Exercise | Look through the lines below; wherever the word "text" appears, copy that line.

Source data |

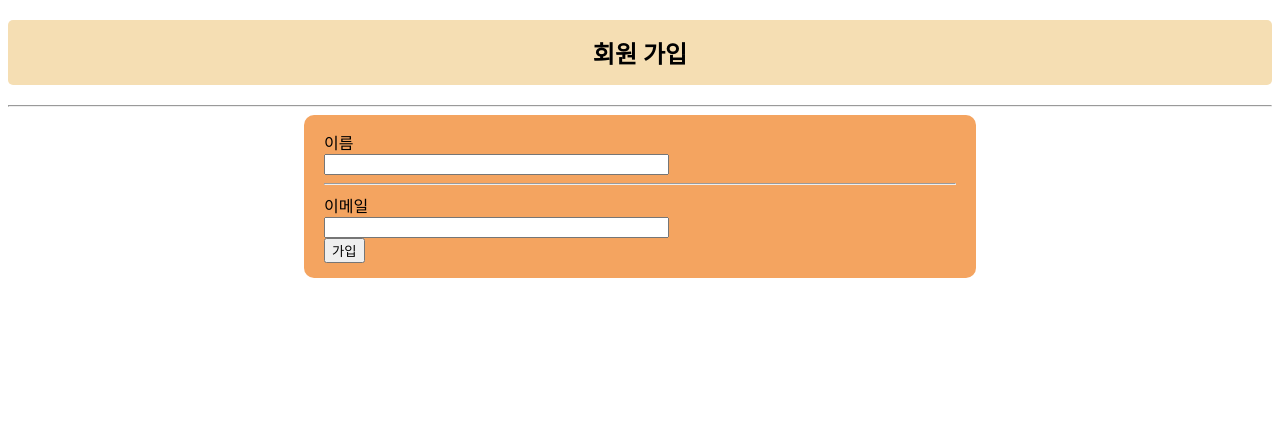
Repository: gold9387/jwbook
Page: jwbook/src/main/webapp/ch03/regform.html
The author's editor kept a copy of each file at every save. The page is drawn from the files as they stood at one save, then again after the next save.
The browser window is 1280 px wide. The pictures show the whole page.

Above is the page before, as saved 2023-06-05 11:33:17.

### jwbook/src/main/webapp/ch03/regform.html
<!DOCTYPE html>
<html>
<head>
<meta charset="UTF-8">
<title>회원 가입 폼 만들기 예제</title>
<style> /* CSS 정의 */
h2 {
	border-radius: 5px;
	background-color: wheat;
	text-align: center;
	padding: 15px 0;
}

#regform {
	padding: 15px 20px;
	border-radius: 10px;
	margin: auto;
	width: 50%;
	background-color: SandyBrown;
}
</style>
<script>
	function signUp() {
		alert("정말로 가입하시겠습까?");
		document.getElementById("regform").style.display = "none";
		document.getElementById("rname").innerHTML = document.form1.name.value;
		document.getElementById("remail").innerHTML = document.form1.email.value;
		document.getElementById("result").setAttribute("style", "display:block; background-color:Khaki;");
	}
</script>
</head>
<body> <!-- HTML 정의 -->
	<h2>회원 가입</h2>
	<hr />
	<div id="regform">
		<form name="form1">
			<label>이름</label><br /> <input type="text" name="name" size="40" /><br />
			<hr />
			<label>이메일</label><br /> <input type="text" name="email" size="40" /><br />
			<button type="button" onClick="signUp()">가입</button>
		</form>
	</div>
</body>
</html>

After the next save:
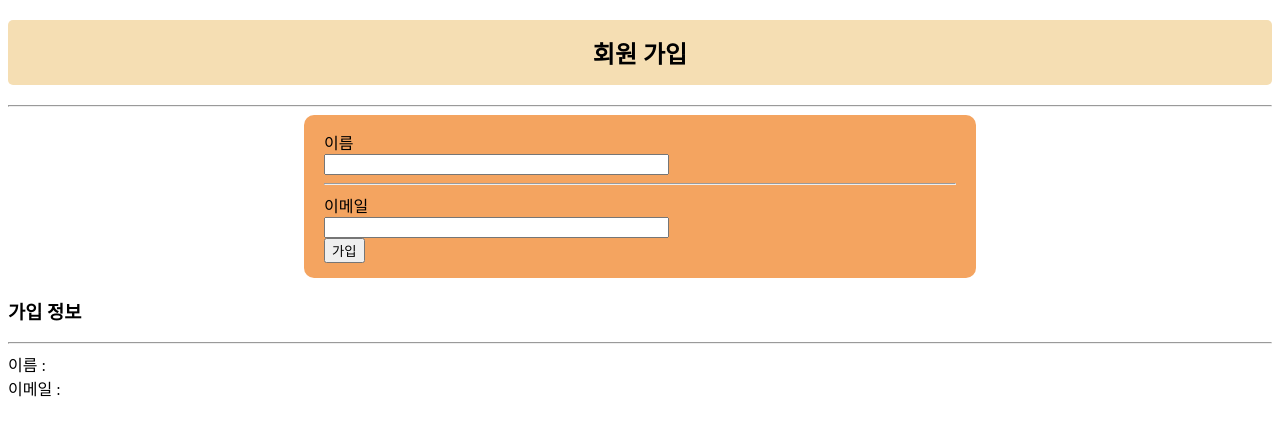
Saved 87 s later.
--- a/jwbook/src/main/webapp/ch03/regform.html
+++ b/jwbook/src/main/webapp/ch03/regform.html
@@ -25,11 +25,13 @@
 		document.getElementById("regform").style.display = "none";
 		document.getElementById("rname").innerHTML = document.form1.name.value;
 		document.getElementById("remail").innerHTML = document.form1.email.value;
-		document.getElementById("result").setAttribute("style", "display:block; background-color:Khaki;");
+		document.getElementById("result").setAttribute("style",
+				"display:block; background-color:Khaki;");
 	}
 </script>
 </head>
-<body> <!-- HTML 정의 -->
+<body>
+	<!-- HTML 정의 -->
 	<h2>회원 가입</h2>
 	<hr />
 	<div id="regform">
@@ -40,5 +42,11 @@
 			<button type="button" onClick="signUp()">가입</button>
 		</form>
 	</div>
+	<div id="result" class="result">
+		<h3>가입 정보</h3>
+		<hr />
+		이름 : <span id="rname"></span><br />
+		이메일 : <span id="remail"></span><br />
+	</div>
 </body>
 </html>

After the 2 saves that followed:
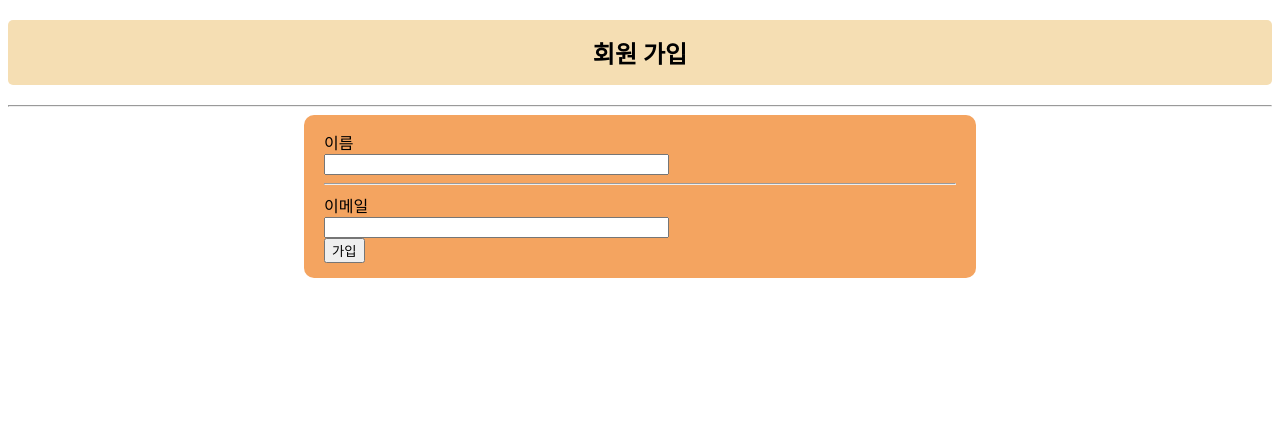
The 2 saves are shown as one change because they came seconds apart.
The last was saved 42 s later.
--- a/jwbook/src/main/webapp/ch03/regform.html
+++ b/jwbook/src/main/webapp/ch03/regform.html
@@ -45,8 +45,10 @@
 	<div id="result" class="result">
 		<h3>가입 정보</h3>
 		<hr />
-		이름 : <span id="rname"></span><br />
-		이메일 : <span id="remail"></span><br />
+		이름 : <span id="rname"></span><br /> 이메일 : <span id="remail"></span><br />
 	</div>
+	<script>
+		document.getElementById("result").style.display = "none";
+	</script>
 </body>
 </html>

Answer section |
	text-align: center;
			<label>이름</label><br /> <input type="text" name="name" size="40" /><br />
			<label>이메일</label><br /> <input type="text" name="email" size="40" /><br />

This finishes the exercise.